I am often asked what my favorite C. S. Lewis book is. It is such a difficult question to answer. Therefore, I often say, “Whatever C. S. Lewis book I happen to be reading at the time.” However, The Great Divorce has to be in my top five favorite Lewis books. I enjoy the story for Lewis’ picture of heaven, for the vignettes that reveal so much about our choices in this life, and for what Lewis teaches through this tale about Christ’s descent into hell.
Because Lewis is such a favorite author of mine, Lewis illustrations naturally find their way into my sermons, perhaps too often for the taste of some in various congregations I have served. However, for others, these little tit-bits from Lewis have encouraged them to read Lewis for the first time. I remember one parishioner who started reading The Great Divorce because of my frequent references to Lewis. However, I think she gave up part way through her reading because she was put off by certain phrases and references she could not understand.
Now, David Clark has provided a solution to that problem with his book, C. S. Lewis Goes to Heaven: A Reader’s Guide to The Great Divorce. This book may not have helped my friend unless she was willing to persevere with Lewis and have her mind greatly stretched. However, for the reader who loves Lewis and wants to penetrate more deeply into the meaning of one of his greatest books, Clark’s volume is a real treat. Despite having studied Lewis’ work in depth for quite some time, I learned many new things through reading Clark’s book.
Clark examines The Great Divorce from almost every conceivable angle: literary, theological, historical, biographical, dramatic and biblical. This 180-page study is divided into three major sections: on the Sociology, Geography and Theology of The Great Divorce. By “sociology”, Clark denotes his study of the characters and their various relations in Lewis’ story, and by “geography” he refers to the landscapes of Lewis’ book and how these landscapes illustrate spiritual principles. My favorite part of the book, however, is the examination of the theology of Lewis’ tale. I especially appreciated Clark’s presentation and defense of Lewis’ teaching on Christ’s descent into hell and the hope that offers for every person who has ever lived or will live to make an informed choice to follow Christ.

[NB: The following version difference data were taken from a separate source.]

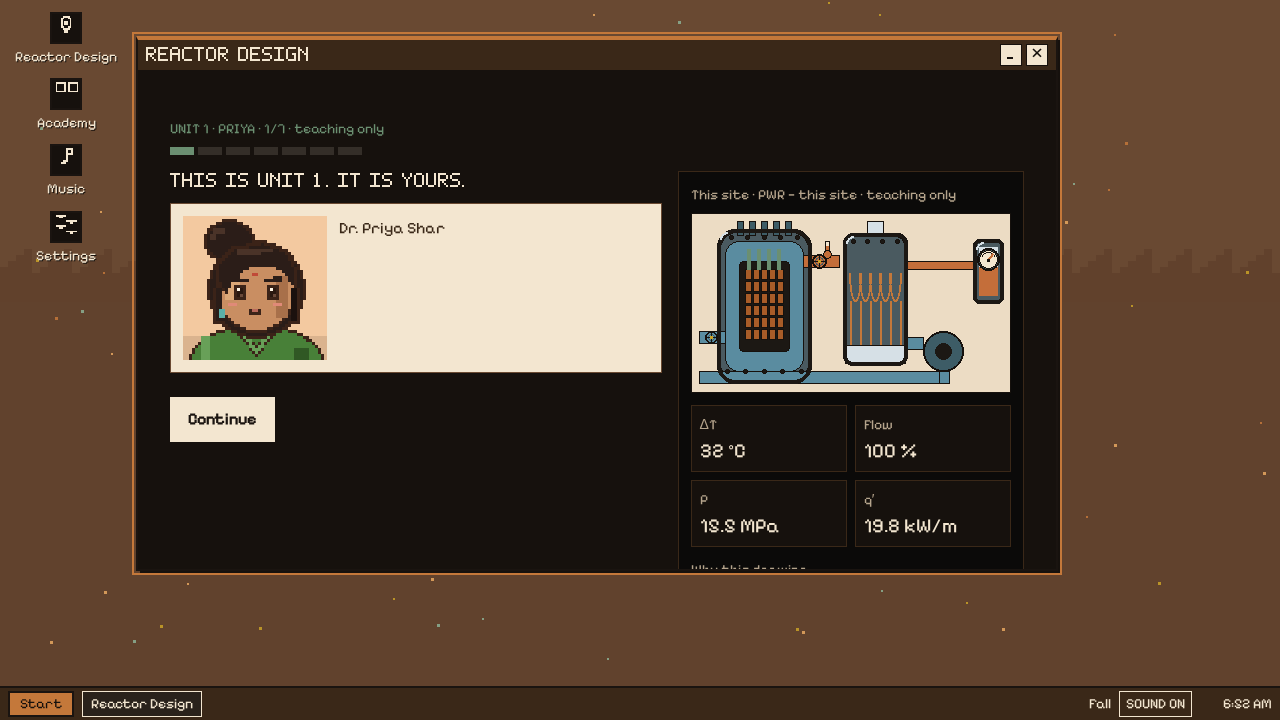
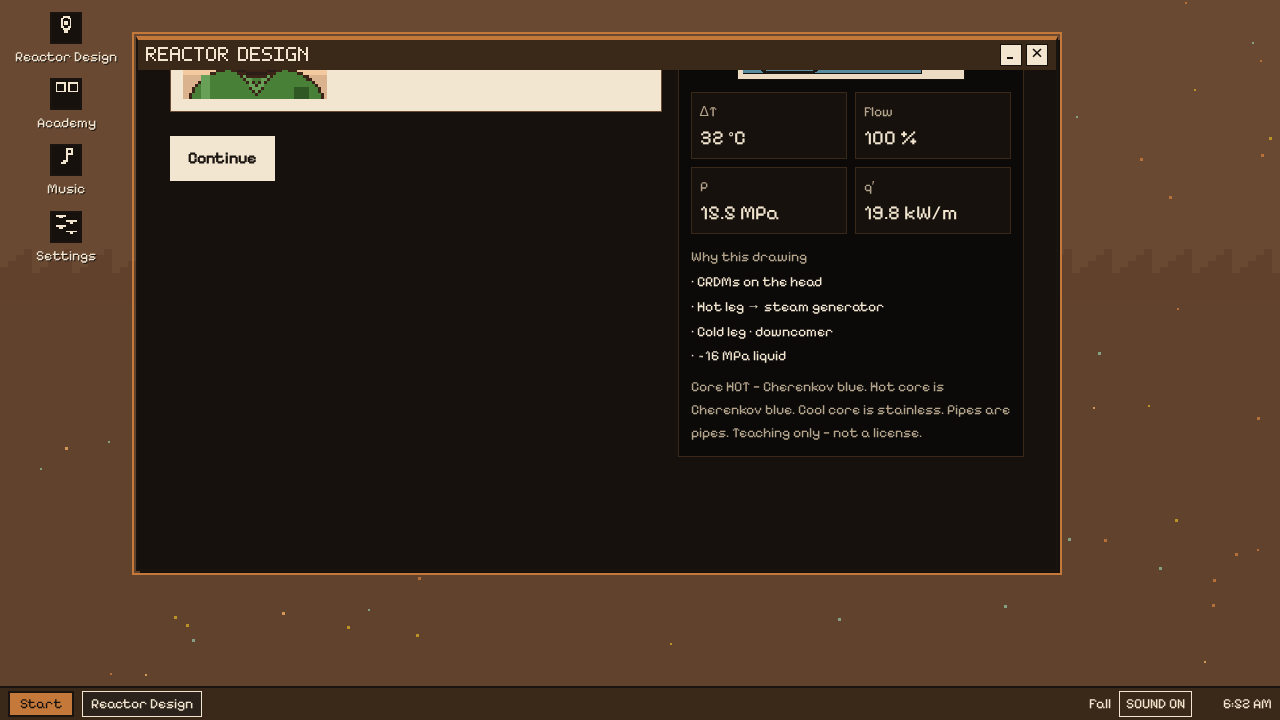
B2: keep the builder legend inside the panel.
The cutaway was short enough that Why this drawing and the sentence under it sit in the panel at 1280 and at 390.

diff --git a/src/game/PlantHud.tsx b/src/game/PlantHud.tsx
@@ -70,7 +70,7 @@ export function PlantHud({ plant }: { plant: PlantDesign }) {
   return (
     <div className="teach-ink" data-testid="plant-hud">
       <p className="teach-kicker">This site · {SITE[plant.type]} · teaching only</p>
-      <CutawayLoop type={plant.type} hot={hot} className="mt-2 aspect-video w-full object-contain teach-pixel" />
+      <CutawayLoop type={plant.type} hot={hot} className="mt-2 max-h-32 w-full object-contain teach-pixel" />
       <div className="mt-3 grid grid-cols-2 gap-2">
         <TeachReadout k="ΔT" v={`${plant.dT} °C`} />
         <TeachReadout k="Flow" v={`${plant.flow} %`} />
@@ -80,13 +80,13 @@ export function PlantHud({ plant }: { plant: PlantDesign }) {
           v={`${q}${plant.type === "pwr" || plant.type === "bwr" ? " kW/m" : ""}`}
         />
       </div>
-      <p className="teach-kicker mt-3">Why this drawing</p>
-      <ul className="mt-1 space-y-0.5 font-mono text-[12px] leading-relaxed text-[#f3e6d0]">
+      <p className="teach-kicker mt-3" data-testid="why-drawing">Why this drawing</p>
+      <ul className="mt-1 space-y-0.5 text-[14px] leading-relaxed text-[#f3e6d0]" style={{ fontFamily: "var(--font-body)" }}>
         {LEGEND[plant.type].map((line) => (
           <li key={line}>· {line}</li>
         ))}
       </ul>
-      <p className="mt-2 text-[12px] leading-relaxed text-[#b5a48c]">
+      <p className="mt-2 text-[14px] leading-relaxed text-[#b5a48c]" data-testid="why-drawing-body" style={{ fontFamily: "var(--font-body)" }}>
         {plant.type === "pwr" ? (hot ? "Core HOT — Cherenkov blue. " : "Core COOL — stainless. ") : null}
         {COPY[plant.type]}
       </p>

diff --git a/src/game/ReactorBuilder.tsx b/src/game/ReactorBuilder.tsx
@@ -176,7 +176,7 @@ export function ReactorBuilder({
                 <Nav i={i} last={last} plant={plant} onBack={() => setI(i - 1)} onNext={() => setI(i + 1)} onDone={onDone} />
               </div>
             </div>
-            <div className="teach-span-5">
+            <div className="teach-span-5 min-h-0 overflow-y-auto">
               <PlantHud plant={plant} />
             </div>
           </>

In addition to these three major sections of the book, Clark offers a glossary of terms (something that would have been most helpful to my stumped parishioner), some notes on Lewis’ sources, and three appendices offering a summary of characters, a guide to biblical references and a guide to historical personages and literary references. Some of Clark’s guesses as to historical persons lying behind Lewis’ fictional characters in the book were most intriguing.
While Clark’s volume may provide more information and background to The Great Divorce than most readers would want, for others (like me) this work may not go far enough. Regarding the theology behind The Great Divorce, I would have appreciated an exploration of Lewis’ leaning toward annihilationism in his thought on hell. Furthermore, Clark fails to clearly distinguish Lewis’ stance as an inclusivist in contrast to George MacDonald’s tendencies toward universalism. At points, Clark lacks accuracy when he touches on some biographical details related to Lewis and MacDonald, but these points are so slight, they do not detract from the overall contribution of this work to Lewis studies.
In summary, I found C. S. Lewis Goes to Heaven to be both intellectually expanding and even at points devotionally edifying. I recommend this book to all readers who want to learn more about the meaning of one of Lewis’ greatest works and the wealth of literary sources that fed Lewis’ wide-ranging imagination.
To learn more about C. S. Lewis Goes to Heaven or to purchase the book, click here: